Second Lieutenant Thomas Weldon Fowler was born in Wichita Falls, Texas on October 31, 1921. After graduating from Wichita Falls High School, he entered Texas A&M in September 1939. Fowler majored in animal husbandry. As a senior, he served as a cadet captain and executive officer of the cavalry squadron. Fowler graduated in February, 1943.
Fowler was commissioned as a second lieutenant in May, 1943 after successfully completing OCS, Armor branch at Fort Knox, Kentucky. He married his college sweetheart, Ann Oakes on May 12, 1943 and their first son was born in February, 1944.
Fowler first began his service in North Africa in October 1943. In February 1944, he was sent to Italy and joined the 191st Tank Battalion. On May 23, 1944, Lieutenant Fowler found himself in a desperate situation involving both armored and infantry forces near Carano, Italy.
*FOWLER, THOMAS W.
Rank and organization: Second Lieutenant, U.S. Army, 1st Armored Division. Place and date: Near Carano, Italy, 23 May 1944. Entered service at: Wichita Falls, Tex. G.O. No.: 84, 28 October, 1944
Citation: For conspicuous gallantry and intrepidity at risk of life above and beyond the call of duty, on 23 May 1944, in the vicinity of Carano, Italy. In the midst of a full-scale armored-infantry attack, 2d Lt. Fowler, while on foot, came upon 2 completely disorganized infantry platoons held up in their advance by an enemy minefield. Although a tank officer, he immediately reorganized the infantry. He then made a personal reconnaissance through the minefield, clearing a path as he went, by lifting the antipersonnel mines out of the ground with his hands. After he had gone through the 75-yard belt of deadly explosives, he returned to the infantry and led them through the minefield, a squad at a time. As they deployed, 2d Lt. Fowler, despite small arms fire and the constant danger of antipersonnel mines, made a reconnaissance into enemy territory in search of a route to continue the advance. He then returned through the minefield and, on foot, he led the tanks through the mines into a position from which they could best support the infantry. Acting as scout 300 yards in front of the infantry, he led the 2 platoons forward until he had gained his objective, where he came upon several dug-in enemy infantrymen. Having taken them by surprise, 2d Lt. Fowler dragged them out of their foxholes and sent them to the rear; twice, when they resisted, he threw hand grenades into their dugouts. Realizing that a dangerous gap existed between his company and the unit to his right, 2d Lt. Fowler decided to continue his advance until the gap was filled. He reconnoitered to his front, brought the infantry into position where they dug in and, under heavy mortar and small arms fire, brought his tanks forward. A few minutes later, the enemy began an armored counterattack. Several Mark Vl tanks fired their cannons directly on 2d Lt. Fowler’s position. One of his tanks was set afire. With utter disregard for his own life, with shells bursting near him, he ran directly into the enemy tank fire to reach the burning vehicle. For a half-hour, under intense strafing from the advancing tanks, although all other elements had withdrawn, he remained in his forward position, attempting to save the lives of the wounded tank crew. Only when the enemy tanks had almost overrun him, did he withdraw a short distance where he personally rendered first aid to 9 wounded infantrymen in the midst of the relentless incoming fire. 2d Lt. Fowler’s courage, his ability to estimate the situation and to recognize his full responsibility as an officer in the Army of the United States, exemplify the high traditions of the military service for which he later gave his life.

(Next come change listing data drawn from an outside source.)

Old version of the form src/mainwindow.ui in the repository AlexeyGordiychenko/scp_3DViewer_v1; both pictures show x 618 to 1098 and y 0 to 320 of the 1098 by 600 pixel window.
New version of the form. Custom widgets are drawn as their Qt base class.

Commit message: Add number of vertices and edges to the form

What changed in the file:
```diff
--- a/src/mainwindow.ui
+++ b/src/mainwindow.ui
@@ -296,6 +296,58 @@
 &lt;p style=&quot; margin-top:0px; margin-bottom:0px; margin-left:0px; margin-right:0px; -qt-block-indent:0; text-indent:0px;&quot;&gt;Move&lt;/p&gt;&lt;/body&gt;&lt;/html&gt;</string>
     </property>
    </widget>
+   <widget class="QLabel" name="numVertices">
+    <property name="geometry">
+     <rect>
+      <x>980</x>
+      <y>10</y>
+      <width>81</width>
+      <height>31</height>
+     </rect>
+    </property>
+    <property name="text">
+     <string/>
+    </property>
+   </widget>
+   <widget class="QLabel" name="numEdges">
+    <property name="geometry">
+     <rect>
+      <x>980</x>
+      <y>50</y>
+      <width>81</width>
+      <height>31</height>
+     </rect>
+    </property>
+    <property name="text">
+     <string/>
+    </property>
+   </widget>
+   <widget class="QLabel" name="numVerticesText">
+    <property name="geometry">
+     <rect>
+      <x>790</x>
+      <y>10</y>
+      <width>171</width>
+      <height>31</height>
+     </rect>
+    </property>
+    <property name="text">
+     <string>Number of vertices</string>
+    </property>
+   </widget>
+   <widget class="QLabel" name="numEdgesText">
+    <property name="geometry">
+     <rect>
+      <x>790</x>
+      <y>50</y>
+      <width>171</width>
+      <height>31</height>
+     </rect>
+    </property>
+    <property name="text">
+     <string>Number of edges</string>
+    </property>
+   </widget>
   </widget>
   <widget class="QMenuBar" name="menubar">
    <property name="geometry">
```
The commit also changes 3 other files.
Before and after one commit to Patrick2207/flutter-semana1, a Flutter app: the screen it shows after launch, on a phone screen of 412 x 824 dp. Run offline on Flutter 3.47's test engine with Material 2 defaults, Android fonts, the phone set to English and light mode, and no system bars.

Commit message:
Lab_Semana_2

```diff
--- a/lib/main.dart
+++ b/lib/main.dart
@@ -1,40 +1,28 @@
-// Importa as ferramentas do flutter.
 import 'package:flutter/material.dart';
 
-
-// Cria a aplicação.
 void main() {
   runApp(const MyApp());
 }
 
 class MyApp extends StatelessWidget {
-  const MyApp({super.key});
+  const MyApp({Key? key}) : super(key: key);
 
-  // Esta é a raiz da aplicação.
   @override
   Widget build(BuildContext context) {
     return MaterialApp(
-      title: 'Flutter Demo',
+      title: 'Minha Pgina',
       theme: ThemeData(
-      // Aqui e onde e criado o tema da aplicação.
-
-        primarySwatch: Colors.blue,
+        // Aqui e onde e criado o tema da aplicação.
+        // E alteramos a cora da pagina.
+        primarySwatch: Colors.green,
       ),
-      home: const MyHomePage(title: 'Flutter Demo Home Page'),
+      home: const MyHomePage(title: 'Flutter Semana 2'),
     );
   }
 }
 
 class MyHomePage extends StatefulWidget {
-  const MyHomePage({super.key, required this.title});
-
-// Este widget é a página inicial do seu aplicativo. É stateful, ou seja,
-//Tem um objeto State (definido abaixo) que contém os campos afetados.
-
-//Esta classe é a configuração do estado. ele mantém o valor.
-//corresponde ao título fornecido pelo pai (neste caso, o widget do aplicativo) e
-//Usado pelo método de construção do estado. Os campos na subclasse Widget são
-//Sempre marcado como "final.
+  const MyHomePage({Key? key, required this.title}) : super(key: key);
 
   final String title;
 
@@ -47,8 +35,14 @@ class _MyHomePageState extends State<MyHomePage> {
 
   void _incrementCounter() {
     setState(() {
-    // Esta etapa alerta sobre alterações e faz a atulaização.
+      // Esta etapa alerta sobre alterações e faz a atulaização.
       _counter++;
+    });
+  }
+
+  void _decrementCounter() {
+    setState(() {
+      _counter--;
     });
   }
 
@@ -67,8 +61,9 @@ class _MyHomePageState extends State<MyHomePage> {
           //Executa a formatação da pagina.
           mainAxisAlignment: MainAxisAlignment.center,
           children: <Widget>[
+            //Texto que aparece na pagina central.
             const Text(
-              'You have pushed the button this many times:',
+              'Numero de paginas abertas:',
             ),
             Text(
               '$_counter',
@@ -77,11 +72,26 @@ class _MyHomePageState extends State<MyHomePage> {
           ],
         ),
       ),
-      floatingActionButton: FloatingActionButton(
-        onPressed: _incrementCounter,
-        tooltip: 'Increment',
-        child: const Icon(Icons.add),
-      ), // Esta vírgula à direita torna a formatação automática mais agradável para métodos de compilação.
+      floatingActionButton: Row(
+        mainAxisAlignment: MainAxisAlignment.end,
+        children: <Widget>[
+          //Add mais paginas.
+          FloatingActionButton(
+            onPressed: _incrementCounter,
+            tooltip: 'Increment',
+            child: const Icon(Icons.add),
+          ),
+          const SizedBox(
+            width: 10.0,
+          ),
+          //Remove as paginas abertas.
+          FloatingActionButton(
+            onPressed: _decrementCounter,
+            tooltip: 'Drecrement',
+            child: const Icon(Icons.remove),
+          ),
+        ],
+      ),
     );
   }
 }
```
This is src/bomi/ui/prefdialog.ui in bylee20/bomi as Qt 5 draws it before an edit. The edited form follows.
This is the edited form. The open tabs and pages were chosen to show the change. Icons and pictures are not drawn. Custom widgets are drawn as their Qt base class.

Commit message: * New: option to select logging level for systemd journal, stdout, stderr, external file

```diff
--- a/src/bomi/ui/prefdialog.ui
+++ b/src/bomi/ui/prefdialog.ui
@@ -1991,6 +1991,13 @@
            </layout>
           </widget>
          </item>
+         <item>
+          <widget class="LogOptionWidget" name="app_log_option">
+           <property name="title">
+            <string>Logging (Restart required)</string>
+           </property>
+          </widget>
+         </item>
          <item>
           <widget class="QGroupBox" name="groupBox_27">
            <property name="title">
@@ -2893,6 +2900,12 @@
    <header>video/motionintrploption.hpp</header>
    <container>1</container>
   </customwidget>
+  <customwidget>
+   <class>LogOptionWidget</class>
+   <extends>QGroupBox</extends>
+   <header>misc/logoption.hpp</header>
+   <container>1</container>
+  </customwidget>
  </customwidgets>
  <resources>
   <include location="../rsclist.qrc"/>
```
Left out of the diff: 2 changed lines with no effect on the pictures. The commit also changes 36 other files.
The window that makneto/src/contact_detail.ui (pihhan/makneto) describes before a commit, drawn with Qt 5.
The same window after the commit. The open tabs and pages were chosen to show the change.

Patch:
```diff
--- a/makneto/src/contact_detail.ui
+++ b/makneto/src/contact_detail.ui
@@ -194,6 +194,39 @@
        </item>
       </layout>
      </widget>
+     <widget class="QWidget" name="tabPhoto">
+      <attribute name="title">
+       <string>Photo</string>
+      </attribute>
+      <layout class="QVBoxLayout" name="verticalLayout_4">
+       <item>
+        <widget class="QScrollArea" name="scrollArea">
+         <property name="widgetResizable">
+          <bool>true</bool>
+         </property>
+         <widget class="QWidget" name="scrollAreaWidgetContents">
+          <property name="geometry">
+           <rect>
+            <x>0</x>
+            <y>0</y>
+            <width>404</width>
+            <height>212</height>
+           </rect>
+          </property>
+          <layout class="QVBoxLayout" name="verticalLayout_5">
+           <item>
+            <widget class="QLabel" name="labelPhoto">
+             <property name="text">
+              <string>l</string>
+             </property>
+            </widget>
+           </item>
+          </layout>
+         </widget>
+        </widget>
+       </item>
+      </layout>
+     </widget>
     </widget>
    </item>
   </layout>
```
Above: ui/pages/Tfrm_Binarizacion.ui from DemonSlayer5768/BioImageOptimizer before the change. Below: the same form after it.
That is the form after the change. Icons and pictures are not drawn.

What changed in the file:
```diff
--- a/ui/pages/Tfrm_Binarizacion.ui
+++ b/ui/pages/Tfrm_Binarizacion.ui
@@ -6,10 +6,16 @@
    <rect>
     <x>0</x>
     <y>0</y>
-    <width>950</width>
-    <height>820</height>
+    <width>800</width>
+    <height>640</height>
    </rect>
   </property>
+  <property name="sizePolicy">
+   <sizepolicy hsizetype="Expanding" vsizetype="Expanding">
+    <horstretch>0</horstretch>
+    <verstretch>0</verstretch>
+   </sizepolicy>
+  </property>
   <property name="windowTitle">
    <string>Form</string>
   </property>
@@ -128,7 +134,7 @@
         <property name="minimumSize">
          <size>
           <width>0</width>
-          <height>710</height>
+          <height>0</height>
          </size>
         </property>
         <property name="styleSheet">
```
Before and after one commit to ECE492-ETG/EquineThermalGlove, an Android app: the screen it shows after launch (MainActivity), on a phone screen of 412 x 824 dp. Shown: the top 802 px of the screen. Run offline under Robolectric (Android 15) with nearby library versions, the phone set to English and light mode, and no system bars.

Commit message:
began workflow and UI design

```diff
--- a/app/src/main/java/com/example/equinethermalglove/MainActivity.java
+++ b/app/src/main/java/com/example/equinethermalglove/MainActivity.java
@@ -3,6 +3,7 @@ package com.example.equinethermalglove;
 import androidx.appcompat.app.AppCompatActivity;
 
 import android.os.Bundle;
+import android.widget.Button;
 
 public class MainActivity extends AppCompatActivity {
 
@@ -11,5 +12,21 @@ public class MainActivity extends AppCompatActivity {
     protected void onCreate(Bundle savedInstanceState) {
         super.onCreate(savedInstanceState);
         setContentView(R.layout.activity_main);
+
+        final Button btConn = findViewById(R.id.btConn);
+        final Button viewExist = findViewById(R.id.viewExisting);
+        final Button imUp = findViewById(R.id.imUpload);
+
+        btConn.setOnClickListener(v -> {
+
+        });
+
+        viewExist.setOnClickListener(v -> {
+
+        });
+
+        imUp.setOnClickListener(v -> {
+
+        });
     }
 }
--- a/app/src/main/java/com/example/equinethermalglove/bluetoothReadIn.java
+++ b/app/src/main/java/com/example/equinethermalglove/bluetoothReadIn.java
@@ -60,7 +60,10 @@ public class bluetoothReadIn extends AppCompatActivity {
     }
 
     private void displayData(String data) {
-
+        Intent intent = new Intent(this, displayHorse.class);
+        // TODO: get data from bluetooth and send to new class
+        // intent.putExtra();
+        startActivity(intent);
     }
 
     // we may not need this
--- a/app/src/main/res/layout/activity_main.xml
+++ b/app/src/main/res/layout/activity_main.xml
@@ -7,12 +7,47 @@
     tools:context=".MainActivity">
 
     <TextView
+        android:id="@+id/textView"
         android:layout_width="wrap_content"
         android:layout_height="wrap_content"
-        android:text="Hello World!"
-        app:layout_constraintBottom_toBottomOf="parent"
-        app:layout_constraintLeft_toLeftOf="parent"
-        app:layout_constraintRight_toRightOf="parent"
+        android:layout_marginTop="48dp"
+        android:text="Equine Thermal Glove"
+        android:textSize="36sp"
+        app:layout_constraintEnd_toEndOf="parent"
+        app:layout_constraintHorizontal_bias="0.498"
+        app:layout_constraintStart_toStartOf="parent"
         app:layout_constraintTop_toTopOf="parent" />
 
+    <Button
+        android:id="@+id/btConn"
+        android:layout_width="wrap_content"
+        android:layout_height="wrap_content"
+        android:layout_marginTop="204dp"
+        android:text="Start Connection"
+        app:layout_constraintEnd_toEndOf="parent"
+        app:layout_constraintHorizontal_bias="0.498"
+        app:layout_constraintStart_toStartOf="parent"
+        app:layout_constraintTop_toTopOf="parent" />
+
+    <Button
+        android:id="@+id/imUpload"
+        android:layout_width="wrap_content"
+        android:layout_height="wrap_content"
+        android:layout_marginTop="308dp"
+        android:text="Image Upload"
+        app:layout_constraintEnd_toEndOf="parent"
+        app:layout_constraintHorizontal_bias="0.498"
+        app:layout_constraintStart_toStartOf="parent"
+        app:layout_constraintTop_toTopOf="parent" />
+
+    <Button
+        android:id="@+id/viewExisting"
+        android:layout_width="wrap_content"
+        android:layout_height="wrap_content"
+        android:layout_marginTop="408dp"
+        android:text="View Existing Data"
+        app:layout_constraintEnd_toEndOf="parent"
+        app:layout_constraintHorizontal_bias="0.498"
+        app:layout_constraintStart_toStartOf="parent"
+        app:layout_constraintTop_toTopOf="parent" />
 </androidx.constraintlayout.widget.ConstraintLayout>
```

Thomas Fowler was buried in the American military cemetery at Nettuano in 1944. In 1948, his remains were returned to the United States. Second Lt. Thomas Fowler was buried with military honors at Crestview Memorial Park in Wichita Falls on July 27, 1948.
Second Lieutenant Thomas Weldon Fowler’s bravery and service have been memorialized in several ways. In his hometown of Wichita Falls, an elementary school and the American Legion Post 169 are named for him. At Fort Knox, Kentucky, an Officer Candidate School barracks is named Fowler Hall. At Texas A&M University, a campus dormitory, Fowler Hall, is named to honor their fallen comrade. Fowler’s original Medal of Honor is in a display case, along with memorabilia from his days at Texas A&M and military service, in the Sam Houston Sanders Corps of Cadets Center on the campus of Texas A&M-College Station. Gig ’em, Second Lieutenant Thomas W. Fowler and rest in peace.